Digging into mangosteen is no easy task. Its juicy purple shell surrounds a cool, refreshing white fruit that falls apart like segments of an orange. But the purple juices from the fruit’s outer protection stains anything for which it comes in contact. This is why hotels throughout Southeast Asia ban this delectable fruit that is known as the “queen of fruits” in the region.
This knowledge solved half of a mystery for me. I couldn’t figure out why there were signs like this all over Thailand and Kuala Lumpur:
As we rinsed purple-stained fingers in a water basin, I understood the ban on mangosteen (which was also banned in the United States for a long time due to concern over importing fruit flies).
But what about durian? Why were there so many signs banning this fruit?
I was about to find out the hard way.
It’s the smell, you see

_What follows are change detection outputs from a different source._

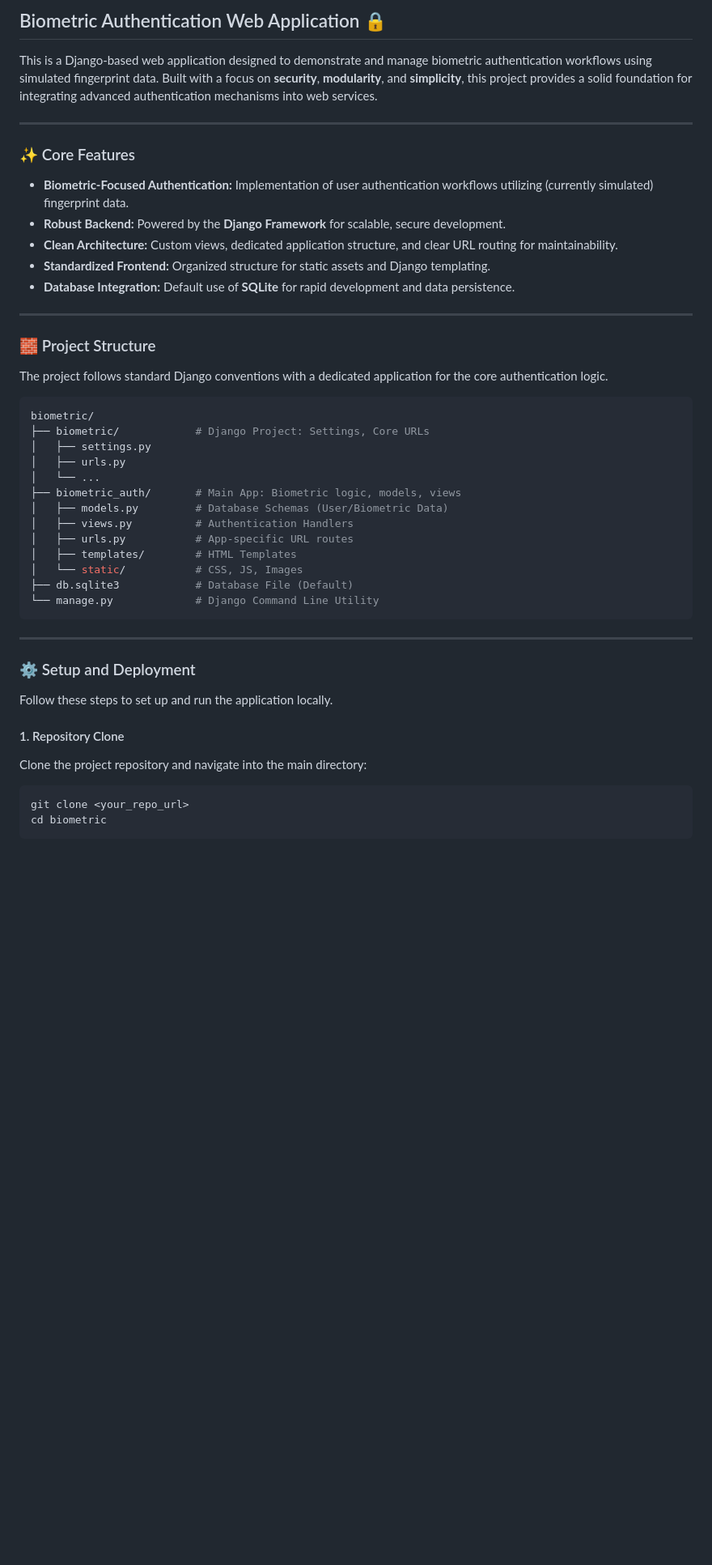
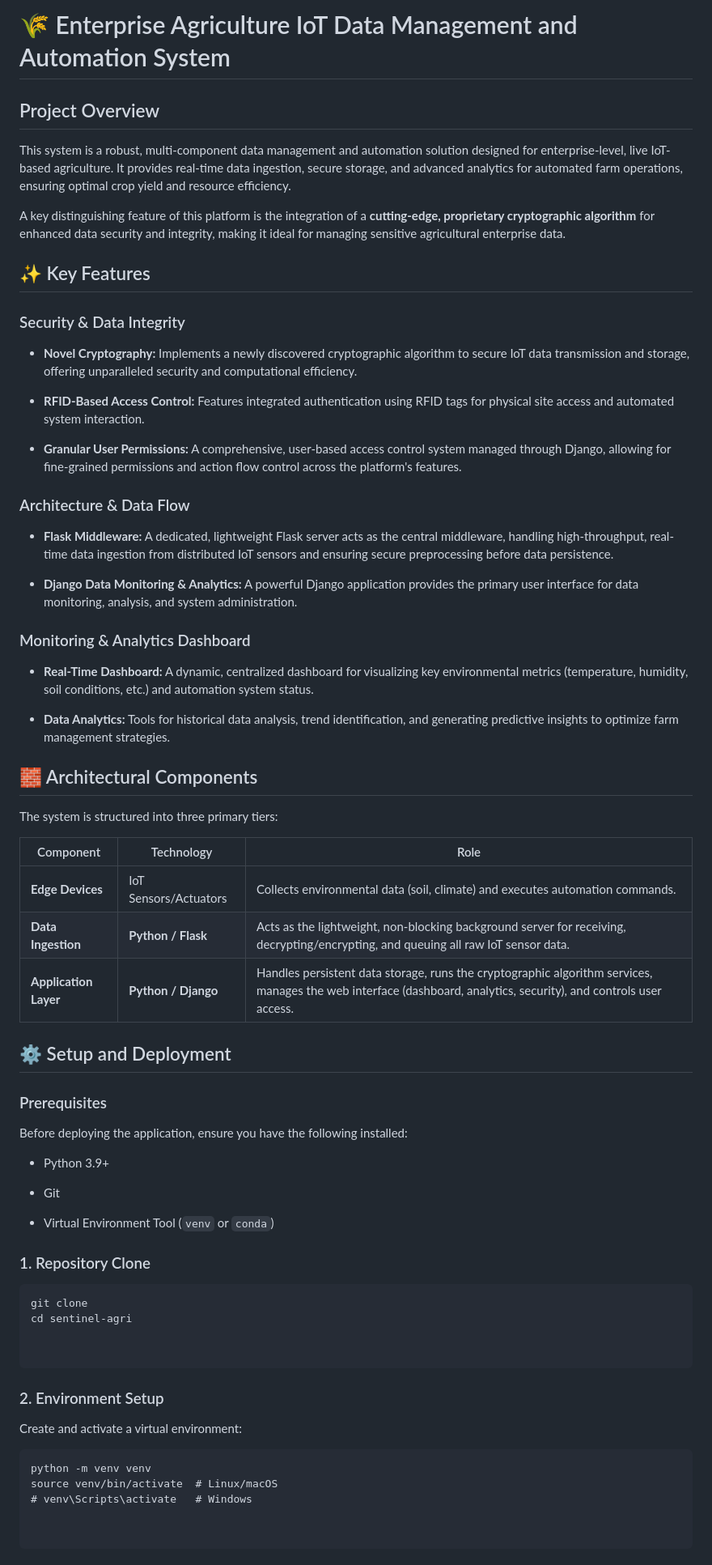
Before and after one commit to benadictjacob/key_extraction-, a Markdown page: README.md, the part around one of its changes. Shown at 81% size. GitHub-like rendering; blank space fills up the shorter version.

````diff
--- a/README.md
+++ b/README.md
@@ -1,51 +1,73 @@
-## Biometric Authentication Web Application 🔒
+# 🌾 Enterprise Agriculture IoT Data Management and Automation System
 
-This is a Django-based web application designed to demonstrate and manage biometric authentication workflows using simulated fingerprint data. Built with a focus on **security**, **modularity**, and **simplicity**, this project provides a solid foundation for integrating advanced authentication mechanisms into web services.
+## Project Overview
 
------
+This system is a robust, multi-component data management and automation solution designed for enterprise-level, live IoT-based agriculture. It provides real-time data ingestion, secure storage, and advanced analytics for automated farm operations, ensuring optimal crop yield and resource efficiency.
 
-### ✨ Core Features
+A key distinguishing feature of this platform is the integration of a **cutting-edge, proprietary cryptographic algorithm** for enhanced data security and integrity, making it ideal for managing sensitive agricultural enterprise data.
 
-  * **Biometric-Focused Authentication:** Implementation of user authentication workflows utilizing (currently simulated) fingerprint data.
-  * **Robust Backend:** Powered by the **Django Framework** for scalable, secure development.
-  * **Clean Architecture:** Custom views, dedicated application structure, and clear URL routing for maintainability.
-  * **Standardized Frontend:** Organized structure for static assets and Django templating.
-  * **Database Integration:** Default use of **SQLite** for rapid development and data persistence.
+## ✨ Key Features
 
------
+### Security & Data Integrity
 
-### 🧱 Project Structure
+* **Novel Cryptography:** Implements a newly discovered cryptographic algorithm to secure IoT data transmission and storage, offering unparalleled security and computational efficiency.
 
-The project follows standard Django conventions with a dedicated application for the core authentication logic.
+* **RFID-Based Access Control:** Features integrated authentication using RFID tags for physical site access and automated system interaction.
 
-```bash
-biometric/
-├── biometric/            # Django Project: Settings, Core URLs
-│   ├── settings.py
-│   ├── urls.py
-│   └── ...
-├── biometric_auth/       # Main App: Biometric logic, models, views
-│   ├── models.py         # Database Schemas (User/Biometric Data)
-│   ├── views.py          # Authentication Handlers
-│   ├── urls.py           # App-specific URL routes
-│   ├── templates/        # HTML Templates
-│   └── static/           # CSS, JS, Images
-├── db.sqlite3            # Database File (Default)
-└── manage.py             # Django Command Line Utility
+* **Granular User Permissions:** A comprehensive, user-based access control system managed through Django, allowing for fine-grained permissions and action flow control across the platform's features.
+
+### Architecture & Data Flow
+
+* **Flask Middleware:** A dedicated, lightweight Flask server acts as the central middleware, handling high-throughput, real-time data ingestion from distributed IoT sensors and ensuring secure preprocessing before data persistence.
+
+* **Django Data Monitoring & Analytics:** A powerful Django application provides the primary user interface for data monitoring, analysis, and system administration.
+
+### Monitoring & Analytics Dashboard
+
+* **Real-Time Dashboard:** A dynamic, centralized dashboard for visualizing key environmental metrics (temperature, humidity, soil conditions, etc.) and automation system status.
+
+* **Data Analytics:** Tools for historical data analysis, trend identification, and generating predictive insights to optimize farm management strategies.
+
+## 🧱 Architectural Components
+
+The system is structured into three primary tiers:
+
+| Component | Technology | Role |
+ | ----- | ----- | ----- |
+| **Edge Devices** | IoT Sensors/Actuators | Collects environmental data (soil, climate) and executes automation commands. |
+| **Data Ingestion** | **Python / Flask** | Acts as the lightweight, non-blocking background server for receiving, decrypting/encrypting, and queuing all raw IoT sensor data. |
+| **Application Layer** | **Python / Django** | Handles persistent data storage, runs the cryptographic algorithm services, manages the web interface (dashboard, analytics, security), and controls user access. |
+
+## ⚙️ Setup and Deployment
+
+### Prerequisites
+
+Before deploying the application, ensure you have the following installed:
+
+* Python 3.9+
+
+* Git
+
+* Virtual Environment Tool (`venv` or `conda`)
+
+### 1. Repository Clone
+
+```
+git clone
+cd sentinel-agri
+
+
 ```
 
------
+### 2. Environment Setup
 
-### ⚙️ Setup and Deployment
+Create and activate a virtual environment:
 
-Follow these steps to set up and run the application locally.
+```
+python -m venv venv
+source venv/bin/activate  # Linux/macOS
+# venv\Scripts\activate   # Windows
 
-#### 1\. Repository Clone
 
-Clone the project repository and navigate into the main directory:
-
-```bash
-git clone <your_repo_url>
-cd biometric
 ```
 
````
Also changed, not shown: other parts of README.md (+65 -25 lines).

The smell permeated from the durian stand, even through the thick, spiky shells of the fruit. And as Fadly broke open a durian and handed us each a piece, I seriously thought that an entire locker room full of post-game hockey players had just taken off their skates and put their sweat-soaked socks on the table. Some of my fellow foodies smelled stinky cheese but, for me, it was sweaty feet.
Fadly made us promise to take three bites, explaining his logic this way:
To his credit, I did start to like the fruit after the third bite (once I got over the smell). Not so much for my German friends:
That wraps up this adventure through a Malaysian market. Now I know how to buy beef knuckles, peel a mangosteen and endure the smell of the durian fruit. And I have many new friends!